SMT007 Magazine


Issue link:

Contents of this Issue


Page 83 of 123

84 SMT Magazine • July 2016 In the previous three chapters on selective soldering, we covered the different applications well-suited to this technology, the various types of fluxing and soldering methods available, and nitrogen inerting. In this chapter, we'll cover programming software. How Selective Programming Works Hybrid boards can be challenging to pro- gram because of the interface with SMT com- ponents and the nature and arrangement of ad- dressable through-hole points. Figuring out the best sequence to optimize production speed is usually a combination of common sense along with available software features. The first step is to "acquire" the board into the software, and there are a number of meth- ods to get started: 1. Scan the bottom of the board with a flatbed scanner. 2. Take a digital photo of the board, such as with a cell phone. 3. Import data from a CAD file. 4. Teach the software.
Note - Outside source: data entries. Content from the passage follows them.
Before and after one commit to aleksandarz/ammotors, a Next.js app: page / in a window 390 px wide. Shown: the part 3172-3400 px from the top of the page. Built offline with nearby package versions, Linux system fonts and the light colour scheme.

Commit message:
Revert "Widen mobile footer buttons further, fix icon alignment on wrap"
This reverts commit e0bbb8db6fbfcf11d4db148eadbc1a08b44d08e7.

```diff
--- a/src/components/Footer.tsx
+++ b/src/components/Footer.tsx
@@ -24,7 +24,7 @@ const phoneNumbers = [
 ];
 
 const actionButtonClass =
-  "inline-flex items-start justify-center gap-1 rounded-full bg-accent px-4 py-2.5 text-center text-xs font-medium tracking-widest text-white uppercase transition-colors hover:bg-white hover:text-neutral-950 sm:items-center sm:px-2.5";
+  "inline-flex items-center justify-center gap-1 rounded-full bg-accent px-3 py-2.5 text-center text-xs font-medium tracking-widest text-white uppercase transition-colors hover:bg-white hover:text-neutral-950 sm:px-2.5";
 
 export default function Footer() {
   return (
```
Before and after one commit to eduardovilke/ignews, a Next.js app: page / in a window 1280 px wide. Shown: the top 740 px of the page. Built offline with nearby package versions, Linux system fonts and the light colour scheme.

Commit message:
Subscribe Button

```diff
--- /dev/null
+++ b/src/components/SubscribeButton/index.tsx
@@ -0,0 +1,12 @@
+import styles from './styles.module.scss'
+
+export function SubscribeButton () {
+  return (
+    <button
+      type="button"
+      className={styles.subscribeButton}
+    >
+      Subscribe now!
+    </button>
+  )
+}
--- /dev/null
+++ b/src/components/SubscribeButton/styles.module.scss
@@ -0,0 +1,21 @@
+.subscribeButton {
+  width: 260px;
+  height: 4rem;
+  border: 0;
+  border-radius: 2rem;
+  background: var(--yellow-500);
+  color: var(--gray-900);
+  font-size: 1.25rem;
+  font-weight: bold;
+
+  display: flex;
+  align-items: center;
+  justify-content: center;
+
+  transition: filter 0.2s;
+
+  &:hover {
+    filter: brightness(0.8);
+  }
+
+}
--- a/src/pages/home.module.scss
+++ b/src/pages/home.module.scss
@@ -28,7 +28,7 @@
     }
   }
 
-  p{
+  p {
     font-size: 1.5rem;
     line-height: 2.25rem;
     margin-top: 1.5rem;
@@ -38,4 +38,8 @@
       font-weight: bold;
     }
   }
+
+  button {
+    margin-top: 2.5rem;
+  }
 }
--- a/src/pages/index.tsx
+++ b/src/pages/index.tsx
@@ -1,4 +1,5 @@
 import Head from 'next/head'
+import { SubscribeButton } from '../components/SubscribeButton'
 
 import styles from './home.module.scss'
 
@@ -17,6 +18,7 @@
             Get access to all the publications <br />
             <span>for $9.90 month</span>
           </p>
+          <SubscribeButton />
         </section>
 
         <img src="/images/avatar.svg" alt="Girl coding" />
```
Starting with the last one, the teach-in method is no longer widely used because it can be more difficult to manage than the other methods, which are also far more common. by Robert Voigt DDM NOVASTAR Selecting a Selective Soldering System, Part 4 SMT QUICK-TIPS Figure 1: Example of a Gerber file.

Articles in this issue

Archives of this issue

view archives of SMT007 Magazine - SMT-July2016